One of the challenges for any professional coach is managing the length of season. In college soccer the season is four months and in MLS the season is 10+ months. Developing a feel for that tempo and periodization of training will be critical. I will certainly rely on people around me to help, assistant coaches who have been through an MLS cycle and, of course, having a knowledgeable fitness coach will be very important. I have been studying pro teams for several years now and the game has become more and more scientific in order to maximize peak physical performance while minimizing injury. Having a pulse on the sport science helps with that guesswork, but another major component in addition to the physical periodization is the psychological aspect that needs to always be factored in as well.
It takes a lot of finesse to prepare your team to win games week after week while also making sure they are peaking at the right time tactically, physically and psychologically. All of these considerations are important and must be weighed every single day. At the same time, with such a long season, it will be very important to maintain a perspective on the big picture and for everyone to remain patient through difficult stretches. The management of all these things over a long season will be imperative to our success.
What kind of formation or style of play do you prefer? Better yet, what kind of strategy do you see the team employing in your first season and beyond?
CP: As far as system, I have always been very flexible and have adapted my teams depending on the personnel I have. I believe a system has to fit the players and their individual strengths/tendencies. In seven years at Akron I made changes to our system each year to highlight the group I had, and I will look to do the same with Portland.

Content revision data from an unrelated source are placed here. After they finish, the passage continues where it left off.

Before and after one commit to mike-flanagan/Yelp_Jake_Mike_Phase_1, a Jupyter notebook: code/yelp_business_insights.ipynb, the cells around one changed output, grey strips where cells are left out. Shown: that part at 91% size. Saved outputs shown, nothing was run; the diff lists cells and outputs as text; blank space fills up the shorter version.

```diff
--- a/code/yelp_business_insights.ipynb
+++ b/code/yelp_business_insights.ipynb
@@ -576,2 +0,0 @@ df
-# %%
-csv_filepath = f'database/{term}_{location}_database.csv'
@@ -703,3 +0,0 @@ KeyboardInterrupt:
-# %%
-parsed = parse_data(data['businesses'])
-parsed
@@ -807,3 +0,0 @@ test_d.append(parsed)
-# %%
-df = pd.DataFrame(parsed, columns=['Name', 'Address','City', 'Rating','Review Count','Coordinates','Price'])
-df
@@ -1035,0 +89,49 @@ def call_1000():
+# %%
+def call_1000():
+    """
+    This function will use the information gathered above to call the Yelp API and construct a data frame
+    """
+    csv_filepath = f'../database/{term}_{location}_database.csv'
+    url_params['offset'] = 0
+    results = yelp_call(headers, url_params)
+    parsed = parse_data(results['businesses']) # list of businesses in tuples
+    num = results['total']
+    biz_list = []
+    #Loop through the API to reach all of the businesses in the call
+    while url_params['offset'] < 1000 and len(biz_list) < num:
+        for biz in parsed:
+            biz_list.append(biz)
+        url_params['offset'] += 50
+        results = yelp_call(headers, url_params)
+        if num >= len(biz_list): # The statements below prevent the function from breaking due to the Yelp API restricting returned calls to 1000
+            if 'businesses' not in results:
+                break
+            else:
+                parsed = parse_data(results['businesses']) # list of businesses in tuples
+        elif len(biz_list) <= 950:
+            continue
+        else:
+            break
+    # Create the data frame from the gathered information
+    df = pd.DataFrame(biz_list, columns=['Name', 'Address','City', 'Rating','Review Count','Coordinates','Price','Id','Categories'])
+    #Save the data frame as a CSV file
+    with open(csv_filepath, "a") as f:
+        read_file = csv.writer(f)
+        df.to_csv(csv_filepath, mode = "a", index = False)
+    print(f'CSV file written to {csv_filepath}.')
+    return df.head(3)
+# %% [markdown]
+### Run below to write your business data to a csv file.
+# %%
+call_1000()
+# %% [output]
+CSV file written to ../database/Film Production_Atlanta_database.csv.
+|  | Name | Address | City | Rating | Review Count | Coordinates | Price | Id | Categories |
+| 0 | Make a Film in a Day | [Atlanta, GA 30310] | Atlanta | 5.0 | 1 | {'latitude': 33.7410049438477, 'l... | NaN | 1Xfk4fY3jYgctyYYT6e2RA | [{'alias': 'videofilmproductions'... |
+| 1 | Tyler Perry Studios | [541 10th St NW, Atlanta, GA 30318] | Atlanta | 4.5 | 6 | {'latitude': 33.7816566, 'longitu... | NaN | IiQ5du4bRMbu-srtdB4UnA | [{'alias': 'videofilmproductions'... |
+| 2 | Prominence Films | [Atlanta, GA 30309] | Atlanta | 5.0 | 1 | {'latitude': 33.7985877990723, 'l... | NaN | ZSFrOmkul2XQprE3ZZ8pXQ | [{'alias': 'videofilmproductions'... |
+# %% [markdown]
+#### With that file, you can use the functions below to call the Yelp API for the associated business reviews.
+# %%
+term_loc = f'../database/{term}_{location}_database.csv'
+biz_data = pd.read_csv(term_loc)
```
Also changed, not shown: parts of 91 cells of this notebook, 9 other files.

At the same time there are certain formations I believe in more than others based on my philosophy to the game. I have worked primarily out of a 4-4-2 with a diamond midfield or 4-3-3, but certainly there are variations to each of these systems that I am able to make based on many different considerations. Ultimately, what formation we play will depend on the players we have and what fits best for our team at that point in time. System of play or the formation of the players is important, but for me the Style of play is more important to our overall blueprint in Portland—this is where a coach’s vision of the game shows through.
In MLS the successful teams have an Identity and the Portland Timbers will eventually have an Identity as well. For me, the most important thing that people should understand is that our philosophy regarding style of play is based on trying to increase our chances of winning games. I believe to consistently win in MLS we must move towards being a proactive and attack-oriented team that is looking to dictate games with possession and high-pressure defending. Ideally, we want to be the deciding team if possible. To decide the game you must have the ball and statistics show the more you have the ball the better chance you have to win. It will certainly take time to build towards controlling games this way and it will be important to look at our personnel and the team we are playing to be realistic with our approach. The bottom line—especially in the building stage—is we will do what we need to in order to give ourselves the best opportunity to win each game. Winning is the priority, plain and simple. But with time, I’m confident you will see a clear identity and brand of soccer with the Timbers that will be indicative of our philosophy to winning.
READ: Caleb Porter Q&A, Part Two: Timbers head coach has history in Pacific Northwest